### YOUR INSTRUCTIONS
What lines in the entries below contain the word "Jupyter"? Copy all of them.

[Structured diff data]

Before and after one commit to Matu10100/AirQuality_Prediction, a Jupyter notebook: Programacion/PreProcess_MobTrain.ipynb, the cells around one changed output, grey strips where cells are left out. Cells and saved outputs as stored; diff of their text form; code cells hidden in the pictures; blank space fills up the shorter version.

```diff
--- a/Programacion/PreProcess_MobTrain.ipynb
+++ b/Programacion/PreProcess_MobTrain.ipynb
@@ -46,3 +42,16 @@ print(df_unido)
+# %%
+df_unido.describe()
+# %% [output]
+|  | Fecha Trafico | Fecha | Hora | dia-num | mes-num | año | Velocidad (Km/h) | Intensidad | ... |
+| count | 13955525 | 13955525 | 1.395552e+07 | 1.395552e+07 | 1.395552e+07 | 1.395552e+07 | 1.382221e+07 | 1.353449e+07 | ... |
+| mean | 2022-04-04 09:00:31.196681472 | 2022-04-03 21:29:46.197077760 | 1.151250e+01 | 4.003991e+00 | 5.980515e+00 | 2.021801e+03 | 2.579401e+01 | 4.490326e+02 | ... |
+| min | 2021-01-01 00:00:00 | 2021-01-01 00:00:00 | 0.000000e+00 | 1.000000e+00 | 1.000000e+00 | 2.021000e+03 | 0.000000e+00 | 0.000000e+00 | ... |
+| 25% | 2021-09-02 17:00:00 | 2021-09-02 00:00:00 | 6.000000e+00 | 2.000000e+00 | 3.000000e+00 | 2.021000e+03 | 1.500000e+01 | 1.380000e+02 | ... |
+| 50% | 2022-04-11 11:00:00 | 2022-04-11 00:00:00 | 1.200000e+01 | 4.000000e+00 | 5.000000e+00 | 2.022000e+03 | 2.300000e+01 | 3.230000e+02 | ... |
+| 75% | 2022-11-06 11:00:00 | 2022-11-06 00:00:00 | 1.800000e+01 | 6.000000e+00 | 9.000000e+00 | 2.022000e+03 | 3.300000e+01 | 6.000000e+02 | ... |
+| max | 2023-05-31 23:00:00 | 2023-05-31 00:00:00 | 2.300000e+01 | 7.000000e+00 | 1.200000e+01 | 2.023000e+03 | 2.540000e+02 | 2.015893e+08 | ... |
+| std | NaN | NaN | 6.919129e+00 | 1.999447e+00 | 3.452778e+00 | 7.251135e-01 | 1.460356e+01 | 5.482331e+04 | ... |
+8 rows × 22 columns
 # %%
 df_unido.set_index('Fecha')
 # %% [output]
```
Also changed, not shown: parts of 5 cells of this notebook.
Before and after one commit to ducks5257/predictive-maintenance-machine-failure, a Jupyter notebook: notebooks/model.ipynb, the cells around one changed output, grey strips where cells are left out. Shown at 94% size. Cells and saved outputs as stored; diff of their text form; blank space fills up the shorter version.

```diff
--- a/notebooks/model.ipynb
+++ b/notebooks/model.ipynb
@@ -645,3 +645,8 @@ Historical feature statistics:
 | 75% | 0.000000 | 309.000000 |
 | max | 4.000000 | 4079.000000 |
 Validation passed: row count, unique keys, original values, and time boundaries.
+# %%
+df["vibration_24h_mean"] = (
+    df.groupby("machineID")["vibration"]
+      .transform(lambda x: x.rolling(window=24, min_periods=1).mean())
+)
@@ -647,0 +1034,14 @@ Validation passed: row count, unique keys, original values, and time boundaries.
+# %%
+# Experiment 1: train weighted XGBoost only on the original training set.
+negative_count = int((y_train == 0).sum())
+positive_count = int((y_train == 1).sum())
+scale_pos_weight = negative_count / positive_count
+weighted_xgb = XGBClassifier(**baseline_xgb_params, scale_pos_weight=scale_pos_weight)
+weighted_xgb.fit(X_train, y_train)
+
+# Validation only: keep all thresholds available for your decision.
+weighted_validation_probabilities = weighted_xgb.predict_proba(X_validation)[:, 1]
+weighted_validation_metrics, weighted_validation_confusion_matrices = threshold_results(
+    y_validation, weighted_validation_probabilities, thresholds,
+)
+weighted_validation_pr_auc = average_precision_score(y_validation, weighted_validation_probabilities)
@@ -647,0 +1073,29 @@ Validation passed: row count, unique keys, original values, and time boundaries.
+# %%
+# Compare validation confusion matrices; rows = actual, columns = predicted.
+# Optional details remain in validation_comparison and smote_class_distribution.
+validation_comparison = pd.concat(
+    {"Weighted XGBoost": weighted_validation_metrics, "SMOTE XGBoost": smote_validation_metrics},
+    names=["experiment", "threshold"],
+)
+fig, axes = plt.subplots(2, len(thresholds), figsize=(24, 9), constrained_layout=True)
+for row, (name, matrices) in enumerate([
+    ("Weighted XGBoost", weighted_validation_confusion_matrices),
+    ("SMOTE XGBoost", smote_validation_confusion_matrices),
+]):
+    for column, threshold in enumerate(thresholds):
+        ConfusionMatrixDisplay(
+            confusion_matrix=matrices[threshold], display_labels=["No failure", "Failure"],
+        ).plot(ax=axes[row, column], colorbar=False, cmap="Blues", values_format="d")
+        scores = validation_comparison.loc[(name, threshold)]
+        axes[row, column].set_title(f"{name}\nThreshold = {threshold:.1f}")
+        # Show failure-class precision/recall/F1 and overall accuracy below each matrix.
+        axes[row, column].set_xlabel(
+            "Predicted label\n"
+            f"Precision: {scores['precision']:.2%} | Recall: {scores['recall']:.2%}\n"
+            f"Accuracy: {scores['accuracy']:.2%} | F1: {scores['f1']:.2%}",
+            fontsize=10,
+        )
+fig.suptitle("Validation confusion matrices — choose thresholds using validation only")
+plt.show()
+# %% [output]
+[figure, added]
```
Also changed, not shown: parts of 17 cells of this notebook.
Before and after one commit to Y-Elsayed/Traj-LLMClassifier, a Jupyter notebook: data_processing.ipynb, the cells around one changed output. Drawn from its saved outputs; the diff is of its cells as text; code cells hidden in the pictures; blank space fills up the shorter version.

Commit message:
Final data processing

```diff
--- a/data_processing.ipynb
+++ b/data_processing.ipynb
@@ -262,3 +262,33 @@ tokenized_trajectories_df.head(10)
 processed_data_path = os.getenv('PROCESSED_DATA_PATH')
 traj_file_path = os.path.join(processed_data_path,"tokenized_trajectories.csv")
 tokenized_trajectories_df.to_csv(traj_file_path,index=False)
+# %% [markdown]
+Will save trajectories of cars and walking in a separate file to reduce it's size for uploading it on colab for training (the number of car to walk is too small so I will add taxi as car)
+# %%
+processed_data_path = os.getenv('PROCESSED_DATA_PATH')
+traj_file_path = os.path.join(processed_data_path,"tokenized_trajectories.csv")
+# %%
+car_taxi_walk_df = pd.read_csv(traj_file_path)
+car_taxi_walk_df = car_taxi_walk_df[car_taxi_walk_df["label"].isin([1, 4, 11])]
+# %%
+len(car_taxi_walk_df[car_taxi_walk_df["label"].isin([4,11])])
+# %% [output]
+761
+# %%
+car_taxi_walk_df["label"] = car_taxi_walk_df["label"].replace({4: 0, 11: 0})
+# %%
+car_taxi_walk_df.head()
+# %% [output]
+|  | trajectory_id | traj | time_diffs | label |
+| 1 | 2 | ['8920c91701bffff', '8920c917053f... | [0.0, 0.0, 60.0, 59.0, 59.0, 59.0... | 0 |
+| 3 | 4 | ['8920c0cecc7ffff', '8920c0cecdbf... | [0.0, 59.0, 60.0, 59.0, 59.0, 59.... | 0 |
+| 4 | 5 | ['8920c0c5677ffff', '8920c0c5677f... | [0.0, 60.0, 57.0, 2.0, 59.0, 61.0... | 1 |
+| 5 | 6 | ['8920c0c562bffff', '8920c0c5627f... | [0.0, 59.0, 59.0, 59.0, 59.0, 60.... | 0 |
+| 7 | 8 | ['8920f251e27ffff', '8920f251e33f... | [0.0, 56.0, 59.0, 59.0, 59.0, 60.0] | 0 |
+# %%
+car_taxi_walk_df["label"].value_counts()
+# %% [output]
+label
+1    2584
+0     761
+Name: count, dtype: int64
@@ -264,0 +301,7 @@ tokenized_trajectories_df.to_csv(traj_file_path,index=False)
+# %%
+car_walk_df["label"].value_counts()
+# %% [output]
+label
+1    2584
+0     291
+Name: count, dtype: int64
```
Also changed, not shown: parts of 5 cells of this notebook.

### TASK OUTPUT
Before and after one commit to Matu10100/AirQuality_Prediction, a Jupyter notebook: Programacion/PreProcess_MobTrain.ipynb, the cells around one changed output, grey strips where cells are left out. Cells and saved outputs as stored; diff of their text form; code cells hidden in the pictures; blank space fills up the shorter version.
Before and after one commit to ducks5257/predictive-maintenance-machine-failure, a Jupyter notebook: notebooks/model.ipynb, the cells around one changed output, grey strips where cells are left out. Shown at 94% size. Cells and saved outputs as stored; diff of their text form; blank space fills up the shorter version.
Before and after one commit to Y-Elsayed/Traj-LLMClassifier, a Jupyter notebook: data_processing.ipynb, the cells around one changed output. Drawn from its saved outputs; the diff is of its cells as text; code cells hidden in the pictures; blank space fills up the shorter version.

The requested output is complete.